» **INPUT MATERIAL**:
━━━━━━━━

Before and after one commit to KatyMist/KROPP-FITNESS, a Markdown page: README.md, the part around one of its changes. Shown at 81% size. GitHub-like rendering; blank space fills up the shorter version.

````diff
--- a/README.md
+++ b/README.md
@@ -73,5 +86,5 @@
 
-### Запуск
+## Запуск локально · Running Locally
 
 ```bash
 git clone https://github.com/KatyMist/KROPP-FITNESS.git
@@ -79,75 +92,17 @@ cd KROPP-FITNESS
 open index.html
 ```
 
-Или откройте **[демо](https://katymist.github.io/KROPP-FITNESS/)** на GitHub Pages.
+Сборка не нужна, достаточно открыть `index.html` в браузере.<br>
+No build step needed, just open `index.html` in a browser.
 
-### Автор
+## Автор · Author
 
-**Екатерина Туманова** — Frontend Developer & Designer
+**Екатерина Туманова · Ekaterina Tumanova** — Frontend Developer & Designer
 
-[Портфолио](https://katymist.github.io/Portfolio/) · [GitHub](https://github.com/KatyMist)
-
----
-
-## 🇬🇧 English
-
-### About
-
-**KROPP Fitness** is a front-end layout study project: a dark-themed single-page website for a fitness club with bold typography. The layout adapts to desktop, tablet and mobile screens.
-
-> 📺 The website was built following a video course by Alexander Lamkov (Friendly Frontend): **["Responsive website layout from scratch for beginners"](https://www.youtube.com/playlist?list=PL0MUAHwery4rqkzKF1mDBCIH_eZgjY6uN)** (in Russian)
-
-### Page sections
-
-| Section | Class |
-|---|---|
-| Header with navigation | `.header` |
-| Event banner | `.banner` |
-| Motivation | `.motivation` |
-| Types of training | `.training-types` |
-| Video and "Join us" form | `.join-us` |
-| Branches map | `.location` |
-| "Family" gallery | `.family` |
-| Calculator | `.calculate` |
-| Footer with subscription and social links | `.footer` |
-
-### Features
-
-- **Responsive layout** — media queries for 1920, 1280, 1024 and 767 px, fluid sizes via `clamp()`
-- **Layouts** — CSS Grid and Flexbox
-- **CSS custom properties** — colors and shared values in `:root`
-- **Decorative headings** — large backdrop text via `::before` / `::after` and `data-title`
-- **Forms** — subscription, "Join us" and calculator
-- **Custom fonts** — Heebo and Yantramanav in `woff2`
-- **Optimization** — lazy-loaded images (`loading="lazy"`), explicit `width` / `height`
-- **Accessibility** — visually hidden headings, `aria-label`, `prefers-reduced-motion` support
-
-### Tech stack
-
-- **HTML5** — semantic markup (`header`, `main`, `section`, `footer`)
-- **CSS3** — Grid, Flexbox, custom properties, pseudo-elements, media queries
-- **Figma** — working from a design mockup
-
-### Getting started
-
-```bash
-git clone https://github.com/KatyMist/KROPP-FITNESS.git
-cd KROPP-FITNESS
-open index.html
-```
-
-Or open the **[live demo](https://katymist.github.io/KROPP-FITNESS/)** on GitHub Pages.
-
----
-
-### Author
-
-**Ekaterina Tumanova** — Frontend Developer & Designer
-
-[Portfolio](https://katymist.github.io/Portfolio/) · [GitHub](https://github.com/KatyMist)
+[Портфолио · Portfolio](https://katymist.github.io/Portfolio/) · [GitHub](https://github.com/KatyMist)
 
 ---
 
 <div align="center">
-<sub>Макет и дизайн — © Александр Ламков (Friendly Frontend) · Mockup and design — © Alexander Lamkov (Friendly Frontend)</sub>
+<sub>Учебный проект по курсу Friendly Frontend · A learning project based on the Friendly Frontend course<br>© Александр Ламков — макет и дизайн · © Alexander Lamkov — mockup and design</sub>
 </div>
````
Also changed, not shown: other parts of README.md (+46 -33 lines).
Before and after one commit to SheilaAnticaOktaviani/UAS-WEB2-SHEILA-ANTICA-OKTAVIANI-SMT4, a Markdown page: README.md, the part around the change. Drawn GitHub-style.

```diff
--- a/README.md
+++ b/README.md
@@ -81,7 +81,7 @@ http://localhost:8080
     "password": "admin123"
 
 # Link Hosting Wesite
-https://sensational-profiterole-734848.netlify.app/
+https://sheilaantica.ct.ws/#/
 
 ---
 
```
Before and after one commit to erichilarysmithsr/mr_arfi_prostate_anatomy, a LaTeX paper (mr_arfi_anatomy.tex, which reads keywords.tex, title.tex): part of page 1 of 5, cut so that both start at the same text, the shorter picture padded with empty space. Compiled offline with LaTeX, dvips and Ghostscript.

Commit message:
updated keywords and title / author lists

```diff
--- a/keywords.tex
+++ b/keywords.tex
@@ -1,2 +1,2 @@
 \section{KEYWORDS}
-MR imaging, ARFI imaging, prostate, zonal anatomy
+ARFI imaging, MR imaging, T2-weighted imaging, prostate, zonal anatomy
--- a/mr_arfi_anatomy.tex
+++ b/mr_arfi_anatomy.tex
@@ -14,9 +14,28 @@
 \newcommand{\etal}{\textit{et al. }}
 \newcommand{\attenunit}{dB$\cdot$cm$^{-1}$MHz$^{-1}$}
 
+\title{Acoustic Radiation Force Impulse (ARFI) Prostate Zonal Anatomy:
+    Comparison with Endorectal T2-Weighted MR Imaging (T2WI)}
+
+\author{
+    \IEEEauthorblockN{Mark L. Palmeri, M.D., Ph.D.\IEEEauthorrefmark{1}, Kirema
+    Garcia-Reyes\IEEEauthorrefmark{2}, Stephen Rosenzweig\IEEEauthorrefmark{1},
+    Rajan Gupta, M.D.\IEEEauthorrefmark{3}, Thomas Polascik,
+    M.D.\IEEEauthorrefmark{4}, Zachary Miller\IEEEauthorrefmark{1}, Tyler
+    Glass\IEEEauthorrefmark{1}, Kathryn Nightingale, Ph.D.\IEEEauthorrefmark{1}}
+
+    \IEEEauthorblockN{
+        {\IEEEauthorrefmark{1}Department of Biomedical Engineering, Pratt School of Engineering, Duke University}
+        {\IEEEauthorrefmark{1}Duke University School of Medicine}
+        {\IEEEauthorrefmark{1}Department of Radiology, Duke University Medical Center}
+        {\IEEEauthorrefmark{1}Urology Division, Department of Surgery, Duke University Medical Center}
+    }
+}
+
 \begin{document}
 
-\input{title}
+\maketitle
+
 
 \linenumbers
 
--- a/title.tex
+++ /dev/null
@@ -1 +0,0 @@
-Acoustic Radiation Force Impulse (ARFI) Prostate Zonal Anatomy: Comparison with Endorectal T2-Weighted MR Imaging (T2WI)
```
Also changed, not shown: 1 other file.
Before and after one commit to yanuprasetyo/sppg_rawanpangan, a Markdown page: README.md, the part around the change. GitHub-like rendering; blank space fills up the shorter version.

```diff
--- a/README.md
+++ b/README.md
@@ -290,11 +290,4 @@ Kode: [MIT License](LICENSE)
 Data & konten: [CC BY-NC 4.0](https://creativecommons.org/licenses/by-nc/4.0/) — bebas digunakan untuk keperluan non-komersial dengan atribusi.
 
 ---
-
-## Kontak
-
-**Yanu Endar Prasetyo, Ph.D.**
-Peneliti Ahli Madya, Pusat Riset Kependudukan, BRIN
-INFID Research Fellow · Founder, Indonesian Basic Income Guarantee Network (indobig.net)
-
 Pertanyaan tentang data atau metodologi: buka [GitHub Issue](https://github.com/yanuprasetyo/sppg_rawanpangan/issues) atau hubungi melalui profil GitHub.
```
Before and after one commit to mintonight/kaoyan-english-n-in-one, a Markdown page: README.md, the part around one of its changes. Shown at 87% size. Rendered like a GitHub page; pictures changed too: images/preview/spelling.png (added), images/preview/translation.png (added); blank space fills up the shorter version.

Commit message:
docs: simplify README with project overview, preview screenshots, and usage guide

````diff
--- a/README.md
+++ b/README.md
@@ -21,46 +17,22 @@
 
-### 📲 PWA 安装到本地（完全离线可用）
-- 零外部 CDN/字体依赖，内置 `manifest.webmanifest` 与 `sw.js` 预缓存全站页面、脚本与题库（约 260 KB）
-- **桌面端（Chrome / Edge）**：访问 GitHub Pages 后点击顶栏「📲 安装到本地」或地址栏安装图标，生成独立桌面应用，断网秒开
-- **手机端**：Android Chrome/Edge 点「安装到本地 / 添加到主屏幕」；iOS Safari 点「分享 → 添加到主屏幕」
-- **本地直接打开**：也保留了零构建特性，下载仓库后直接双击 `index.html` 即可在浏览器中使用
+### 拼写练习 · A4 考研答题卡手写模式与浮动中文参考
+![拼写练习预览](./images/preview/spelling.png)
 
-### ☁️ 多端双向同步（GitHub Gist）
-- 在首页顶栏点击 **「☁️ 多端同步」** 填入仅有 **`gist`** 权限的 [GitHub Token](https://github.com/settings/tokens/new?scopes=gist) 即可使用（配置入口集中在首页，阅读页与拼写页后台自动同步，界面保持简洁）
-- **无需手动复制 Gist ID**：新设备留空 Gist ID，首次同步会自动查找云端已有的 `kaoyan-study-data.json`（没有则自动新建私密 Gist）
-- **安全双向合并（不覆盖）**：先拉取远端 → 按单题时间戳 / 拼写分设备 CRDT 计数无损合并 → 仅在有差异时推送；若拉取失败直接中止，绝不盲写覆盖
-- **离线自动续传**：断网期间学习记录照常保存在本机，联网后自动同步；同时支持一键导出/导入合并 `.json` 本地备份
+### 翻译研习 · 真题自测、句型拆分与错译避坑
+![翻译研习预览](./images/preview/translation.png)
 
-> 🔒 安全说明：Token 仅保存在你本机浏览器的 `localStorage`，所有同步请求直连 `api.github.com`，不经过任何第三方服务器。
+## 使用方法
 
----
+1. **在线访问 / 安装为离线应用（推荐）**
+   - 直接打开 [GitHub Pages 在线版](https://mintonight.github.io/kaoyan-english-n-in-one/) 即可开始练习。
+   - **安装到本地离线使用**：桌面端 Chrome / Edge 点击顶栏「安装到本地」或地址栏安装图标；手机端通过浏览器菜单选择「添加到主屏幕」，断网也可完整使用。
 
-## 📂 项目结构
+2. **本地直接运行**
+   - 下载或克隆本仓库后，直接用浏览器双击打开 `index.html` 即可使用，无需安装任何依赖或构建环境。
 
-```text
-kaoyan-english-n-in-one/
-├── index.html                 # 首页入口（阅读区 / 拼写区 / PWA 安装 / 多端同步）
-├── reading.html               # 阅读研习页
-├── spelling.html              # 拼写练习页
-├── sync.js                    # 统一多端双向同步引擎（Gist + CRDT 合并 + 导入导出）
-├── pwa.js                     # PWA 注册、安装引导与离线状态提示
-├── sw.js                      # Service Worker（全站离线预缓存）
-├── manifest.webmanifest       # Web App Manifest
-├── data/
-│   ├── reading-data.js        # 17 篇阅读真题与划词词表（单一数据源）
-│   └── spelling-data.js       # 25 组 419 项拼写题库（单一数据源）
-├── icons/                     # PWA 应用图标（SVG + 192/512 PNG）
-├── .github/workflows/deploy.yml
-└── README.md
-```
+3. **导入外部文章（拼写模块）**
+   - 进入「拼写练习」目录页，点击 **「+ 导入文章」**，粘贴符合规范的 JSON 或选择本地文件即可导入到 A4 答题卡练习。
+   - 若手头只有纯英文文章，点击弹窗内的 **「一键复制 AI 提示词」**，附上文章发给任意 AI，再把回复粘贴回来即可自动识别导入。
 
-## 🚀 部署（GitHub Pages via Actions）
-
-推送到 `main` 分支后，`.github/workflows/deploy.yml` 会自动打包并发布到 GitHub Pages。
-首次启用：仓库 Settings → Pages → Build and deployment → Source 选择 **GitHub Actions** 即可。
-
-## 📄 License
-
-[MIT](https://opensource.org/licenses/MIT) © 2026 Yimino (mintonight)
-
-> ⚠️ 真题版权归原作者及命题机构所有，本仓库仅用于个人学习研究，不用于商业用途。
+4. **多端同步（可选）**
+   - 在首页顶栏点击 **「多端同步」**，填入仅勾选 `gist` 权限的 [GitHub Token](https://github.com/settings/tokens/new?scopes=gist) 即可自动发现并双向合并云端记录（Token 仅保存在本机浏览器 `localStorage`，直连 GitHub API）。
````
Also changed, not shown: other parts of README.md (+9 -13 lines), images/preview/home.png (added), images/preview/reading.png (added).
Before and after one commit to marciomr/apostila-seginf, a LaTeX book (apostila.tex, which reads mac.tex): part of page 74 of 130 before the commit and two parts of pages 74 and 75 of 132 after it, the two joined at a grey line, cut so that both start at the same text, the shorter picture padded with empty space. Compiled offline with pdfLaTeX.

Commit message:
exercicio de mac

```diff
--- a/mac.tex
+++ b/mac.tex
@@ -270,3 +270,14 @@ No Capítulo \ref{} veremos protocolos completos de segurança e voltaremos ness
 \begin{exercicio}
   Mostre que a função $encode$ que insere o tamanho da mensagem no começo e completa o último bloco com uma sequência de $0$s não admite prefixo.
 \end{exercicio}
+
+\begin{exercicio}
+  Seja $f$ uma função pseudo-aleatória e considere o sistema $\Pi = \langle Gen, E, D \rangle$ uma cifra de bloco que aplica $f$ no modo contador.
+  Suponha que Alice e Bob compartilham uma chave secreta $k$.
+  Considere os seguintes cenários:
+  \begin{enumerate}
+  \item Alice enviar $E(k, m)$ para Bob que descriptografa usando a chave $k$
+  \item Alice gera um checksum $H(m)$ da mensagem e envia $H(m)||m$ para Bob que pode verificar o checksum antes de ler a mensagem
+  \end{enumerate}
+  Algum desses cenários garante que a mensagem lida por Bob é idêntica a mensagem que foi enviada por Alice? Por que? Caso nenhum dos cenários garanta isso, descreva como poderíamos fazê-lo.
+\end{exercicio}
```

━━━━━━━━

» **THE PROBLEM**:
From the listing above, collect every line that mentions the word "安装到本地".

» **EXERCISE RESULT**:
-### 📲 PWA 安装到本地（完全离线可用）
-- **桌面端（Chrome / Edge）**：访问 GitHub Pages 后点击顶栏「📲 安装到本地」或地址栏安装图标，生成独立桌面应用，断网秒开
-- **手机端**：Android Chrome/Edge 点「安装到本地 / 添加到主屏幕」；iOS Safari 点「分享 → 添加到主屏幕」
+   - **安装到本地离线使用**：桌面端 Chrome / Edge 点击顶栏「安装到本地」或地址栏安装图标；手机端通过浏览器菜单选择「添加到主屏幕」，断网也可完整使用。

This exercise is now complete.